Directed by: Denzel Washington
Premise: The true story of Melvin B. Tolson (Denzel Washington) a professor at Wiley College in the 1930s who formed a debate team that used rhetoric and the spoken word to challenge Jim Crow laws and eventually participate in the first interracial debate tournament.
What Works: The Great Debaters is a terrific example of a film that simultaneously adheres to genre conventions to deliver crowd-pleasing entertainment while finding room within those conventions to create a thoughtful story. Despite following the formula of a sports film, including training montages, team building, and a David and Goliath finale, the film reaches outside of the confines of the school and the debate round. Like the best sports films such as Rocky, Friday Night Lights, and Raging Bull, The Great Debaters gives the act of competition meaning and significance outside of the debate round. In this case, the film places the debaters and their work in the historical context of the Jim Crow south and the story links the student’s attempts to expand their minds with the oppression exerted on them by a racist system. As a result, the film puts much more at stake than just a trophy. Human dignity, equality, and even the student’s lives are put at risk by their actions. Like the plot, the characters of The Great Debaters are given room within traditional roles to grow and expand beyond stereotypes. As the debate coach, Denzel Washington gives the kind of strong performance audiences have come to expect from him. At first it risks being just a phoned in repeat of his work in Remember the Titans, but the script and Washington’s performance allow the character greater flaws and much more complexity. The students, played by Jurnee Smollett, Denzel Whitaker, and Nate Parker, are also given a lot of room for growth. Denzel Whitaker in particular creates some terrific scenes as a much younger man who is placed in between two older students, comes to know and confront a racist world, and rotates between opposing paternal figures: his coach played by Washington and his father played by Forest Whitaker.
What Doesn’t: The story is rather formulaic, following the format of most sports films while sliding in a spoonful of Dead Poet’s Society. While the actors playing students all do a good job, Jurnee Smollett’s role seems disproportionately smaller than her male counterparts.
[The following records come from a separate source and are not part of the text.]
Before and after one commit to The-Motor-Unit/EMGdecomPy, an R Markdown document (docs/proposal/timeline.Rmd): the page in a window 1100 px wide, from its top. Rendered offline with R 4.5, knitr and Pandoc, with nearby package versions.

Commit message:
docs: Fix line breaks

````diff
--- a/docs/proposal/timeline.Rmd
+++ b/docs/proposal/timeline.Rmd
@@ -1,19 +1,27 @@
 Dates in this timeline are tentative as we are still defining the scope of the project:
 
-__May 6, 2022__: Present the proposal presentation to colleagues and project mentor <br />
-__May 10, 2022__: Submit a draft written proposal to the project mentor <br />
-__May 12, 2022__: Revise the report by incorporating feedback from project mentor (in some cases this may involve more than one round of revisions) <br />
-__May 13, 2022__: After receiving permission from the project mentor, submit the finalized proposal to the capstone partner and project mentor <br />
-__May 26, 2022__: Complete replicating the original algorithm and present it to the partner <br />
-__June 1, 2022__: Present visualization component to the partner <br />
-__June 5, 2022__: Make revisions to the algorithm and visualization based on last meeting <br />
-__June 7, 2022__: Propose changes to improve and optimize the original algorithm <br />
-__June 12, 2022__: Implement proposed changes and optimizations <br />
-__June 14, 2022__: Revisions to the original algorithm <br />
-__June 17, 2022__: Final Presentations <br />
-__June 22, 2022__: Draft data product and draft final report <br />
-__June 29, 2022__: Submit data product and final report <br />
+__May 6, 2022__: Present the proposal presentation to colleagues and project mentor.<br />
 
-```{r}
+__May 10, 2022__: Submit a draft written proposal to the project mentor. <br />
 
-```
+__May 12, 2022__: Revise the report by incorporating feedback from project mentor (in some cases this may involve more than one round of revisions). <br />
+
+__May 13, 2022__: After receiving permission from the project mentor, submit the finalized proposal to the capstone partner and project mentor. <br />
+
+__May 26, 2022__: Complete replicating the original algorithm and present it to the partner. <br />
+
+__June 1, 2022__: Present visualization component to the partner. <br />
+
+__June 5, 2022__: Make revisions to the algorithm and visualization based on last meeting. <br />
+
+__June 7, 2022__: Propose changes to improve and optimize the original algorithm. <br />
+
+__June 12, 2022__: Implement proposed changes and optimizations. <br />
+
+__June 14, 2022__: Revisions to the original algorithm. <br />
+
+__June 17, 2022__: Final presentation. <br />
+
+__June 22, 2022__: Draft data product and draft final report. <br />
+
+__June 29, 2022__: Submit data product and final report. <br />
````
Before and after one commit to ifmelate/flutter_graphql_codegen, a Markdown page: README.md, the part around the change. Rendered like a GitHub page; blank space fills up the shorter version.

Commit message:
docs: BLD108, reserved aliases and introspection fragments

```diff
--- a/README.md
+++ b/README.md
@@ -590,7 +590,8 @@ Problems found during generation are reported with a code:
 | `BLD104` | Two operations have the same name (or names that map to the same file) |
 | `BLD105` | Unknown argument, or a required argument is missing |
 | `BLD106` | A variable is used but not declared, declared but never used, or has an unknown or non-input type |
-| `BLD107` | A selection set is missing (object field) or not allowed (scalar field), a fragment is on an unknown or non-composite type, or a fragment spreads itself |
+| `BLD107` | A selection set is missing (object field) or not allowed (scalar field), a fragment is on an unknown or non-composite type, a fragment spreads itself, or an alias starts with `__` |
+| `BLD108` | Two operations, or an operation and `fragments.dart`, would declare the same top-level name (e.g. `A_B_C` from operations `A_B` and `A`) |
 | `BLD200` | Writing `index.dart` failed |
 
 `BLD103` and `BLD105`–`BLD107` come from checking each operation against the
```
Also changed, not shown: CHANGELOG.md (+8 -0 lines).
Smollett does a nice job with the material, but compared to the material given to Parker and Whitaker, it’s a little disappointing to see such a simplified female role in an otherwise complex film.
DVD extras: The two disc collectors edition includes a commentary track, a documentary, deleted scenes, and music videos.
Bottom Line: The Great Debaters is a great tribute to the power of reason and oratorical skill. Despite a few shortcomings and a reliance on formula, the film does that formula very well and is able to inject gravity and substance into it, making the film a much better picture than the typical sports story.
Episode: #190 (May 18, 2008)